Motorcycle.com

News flash: Motorcycling can be dangerous. Illustrating this fact are the left hands of myself and international roadracer, Jeremy McWilliams, seen in the above picture, a photo I imagine many would think is more than a touch morbid. The missing digits are the result of crashing motorcycles while racing.

And we’re not extraordinarily disfigured in the world of motorcyclists. Three-time World Superbike champ Troy Bayliss lost his right pinkie finger at the second knuckle after a crash, and a similar injury afflicted flamboyant Grand Prix champ Barry Sheene’s left-hand pinkie. Former AMA roadracing champion Randy Renfrow had perhaps the most lurid amputation story. A particularly ugly high-speed crash at Willow Springs catastrophically mangled his right thumb to the point that he had doctors amputate his big toe to replace the thumb so he could continue racing.

My finger became detached after losing a battle with the chain and sprocket of a CBR600F2 while racing at a small track in Canada, Gimli Motorsport Park. A powerslide while exiting a corner turned into a wicked, headshakin’, highsidin’ event that hoisted me off the left side of the F2, and somewhere along the way to hitting the ground my index finger found its way between the chain and sprocket. Horribly flukey.

Lost in the tumult of bouncing off the ground and grinding my elbow through my Kenny Roberts-era (KR Sr., not KRJR!) Dainese leathers, I initially didn’t even feel the injury to my finger. I got up and began running to my CBR in the hopes of rejoining the race – I was in second place when I crashed – when I glanced down at my hands and a Sesame Street tune started running through my head: One of these things is not like the other…

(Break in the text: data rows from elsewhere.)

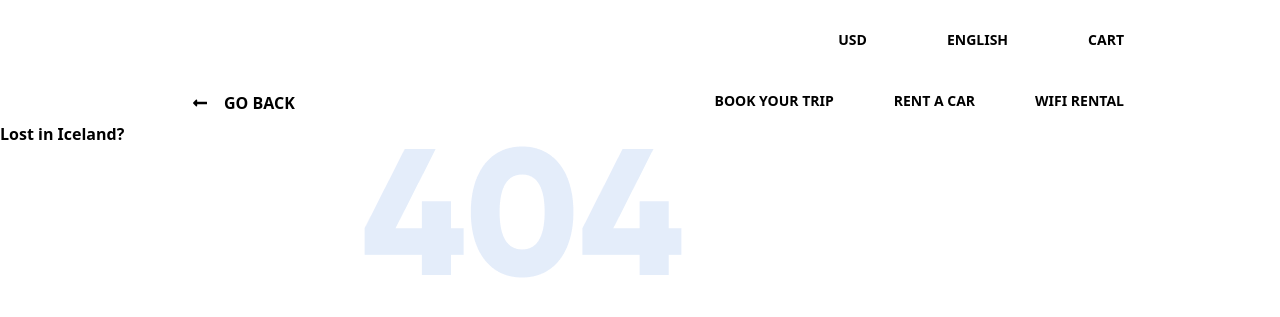
Repository: uh-sman/Iceland
Page: /
These files come from the project's save history. The page is drawn as it stood at one moment and after the next save; the edit follows.
The browser window is 1280 px wide. The pictures show the whole page.
The project was rebuilt for these pictures with package versions that can differ from the ones it lists, and the page was loaded fresh each time.

Above is the page before, as saved 2022-09-08 21:28:08.

### src/App.js
import logo from "./logo.svg";
import "./App.css";
import { Topnav } from "./components/Topnav";
import { FullNav } from "./components/FullNav";

function App() {
  return (
    <div className="App">
      <FullNav />
    </div>
  );
}

export default App;

### src/components/Topnav.js
import React from "react";

export const Topnav = () => {
  return (
    <div className="container w-full py-[30px]">
      <nav className="absolute right-[156px]">
        <ul className="space-x-20 text-sm font-semibold">
          <a href="">USD</a>
          <a href="">ENGLISH</a>
          <a href="">CART</a>
        </ul>
      </nav>
    </div>
  );
};

### src/components/FullNav.jsx
import React from "react";
import { Bottomnav } from "./Bottomnav";
import { Hero } from "./Hero";
import { Topnav } from "./Topnav";

export const FullNav = () => {
  return (
    <div>
      <Topnav />
      <Bottomnav />
      <Hero />
    </div>
  );
};

### src/components/Bottomnav.js
import React from "react";
import { FaLongArrowAltLeft } from "react-icons/fa";
export const Bottomnav = () => {
  return (
    <nav className="container w-full">
      <div className="py-[31px]">
        <div className="container">
          <h1 className="flex items-center gap-4 absolute left-[192px]">
            <FaLongArrowAltLeft />
            <a className=" cursor-pointer font-semibold text-md">GO BACK</a>
          </h1>
        </div>
        <div className="container">
          <div className="absolute right-[156px]">
            <ul className="space-x-[60px] text-sm font-semibold cursor-pointer">
              <a>BOOK YOUR TRIP</a>
              <a>RENT A CAR</a>
              <a>WIFI RENTAL</a>
            </ul>
          </div>
        </div>
      </div>
    </nav>
  );
};

### src/components/Hero.js
import React from "react";
import four from "../Assets/404.png";
export const Hero = () => {
  return (
    <div>
      <div>
        <img src={four} className="absolute left-[364px] top-[146px]" />
      </div>
      <div>
        <h1 className="font-bold">Lost in Iceland?</h1>
      </div>
    </div>
  );
};

### tailwind.config.js
/** @type {import('tailwindcss').Config} */
module.exports = {
  content: ["./src/**/*.{html,js,jsx}"],
  theme: {
    screens: {
      sm: "480px",
      md: "768px",
      lg: "976px",
      xl: "1440px",
    },
    extend: {},
  },
  plugins: [],
};

Loaded but not shown: public/index.html (common file); src/index.js (common file); src/index.css (common file); src/App.css (common file)

After the next save:
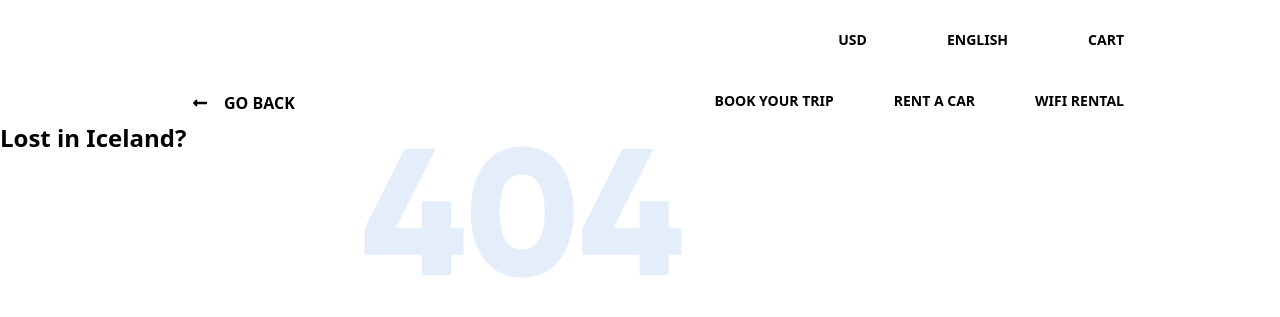
Saved 6 s later.
--- a/src/components/Hero.js
+++ b/src/components/Hero.js
@@ -7,7 +7,7 @@ export const Hero = () => {
         <img src={four} className="absolute left-[364px] top-[146px]" />
       </div>
       <div>
-        <h1 className="font-bold">Lost in Iceland?</h1>
+        <h1 className="font-bold text-2xl">Lost in Iceland?</h1>
       </div>
     </div>
   );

My CBR600F2 was so gentle… until it decided to literally bite my finger off! Lesson learned: don’t race without a steering damper.

“Hey,” yelled the cornerworker, “are you okay?”

“No,” I yelled back. “You gotta find my finger, man!”

Somewhere in the tall prairie grass of the track’s infield was my missing digit. Medics quickly arrived on the scene, so I left the finger search to people who weren’t bleeding. I had always been aware of the dangers of riding motorcycles, but not once did I imagine a motorbike severing one of my limbs. The sprocket and chain had mowed its way through my second knuckle. No problem, I thought, a surgeon will just sew that puppy back on.

Later at the hospital, the doctor explained how, with chunks of my finger and its joint missing, I’d be better off without reattaching my finger. “But, doc,” I implored, “I ride motorcycles, I play drums and guitar – I need my finger!”

Then, in the most surreal moment of my life, the doc placed the detached portion of my finger next to my 4.5-fingered hand to illustrate how much tissue and bone was no longer there. It was a horrifying sight, and I quickly lost my will to explain to the doctor that my plan was better than his. “Okay, put that thing away,” I said queasily.

Check out the simple plastic guard fitted to Aprilia RSV4s below the swingarm that routes errant digits away from a potentially hungry sprocket. Providing it as standard equipment is a classy touch from the Italian manufacturer. I wish my old F2 had such a device.

And that’s the story behind the 10% reduction of time it takes to trim my fingernails. And, as my old buddy Paul Lie quipped afterward, at least I’ve got a better story than if I had lopped off a finger while making a spice rack.

My injury was pretty devastating to me, not to mention it really crimped my barre chord potential on guitar. My mom, always worried about my safety, memorably lamented, “Oh, Kevin you’re no longer whole.” To anyone who hasn’t fallen in love with riding, such a serious injury should be more than enough to cast off motorbikes in the pursuit of more docile escapades such as fishing or backgammon. But I never for a moment thought of quitting riding.

Motorcycles can be hazardous to my health, and I’ve since gone on to prove it several times over when the force of gravity overcame my sense of balance. And yet the sensations of piloting a swift machine that requires a multitude of senses to keep from falling over continues to be one of my life’s greatest pleasures.

Here’s the result of a rear tire overcoming the available traction on a sandy canyon corner a decade or so ago (pay no heed to the tree appearing to grow out of my shoulder – it’s a picture of an x-ray shot outdoors). Notice the misalignment of my collarbone and upper three ribs. What you can’t see is the punctured lung…

Riding motorcycles does things to a human brain no other vehicle can duplicate, providing a shorter path to one’s emotions. They can range from existential daydreams when riding on an empty road into an endless horizon, to the tingly, all-nerves-firing focus of navigating traffic potentially threatening your mortality from all directions, and countless other heightened emotions in between. Some people are content with lives that are dull. The lives of motorcycle riders are seldom dull.

I love the feeling – the thousands of feelings – of riding a motorcycle, and I can’t imagine my life without that joy. I believe motorcyclists have a bigger thirst for life because they’re not afraid to expose themselves to risk. Yes, we can get hurt. But once having tasted the immense glory of skillfully piloting a ground-bound, two-dimensional airplane, a life lived without motorcycles would seem unduly muted.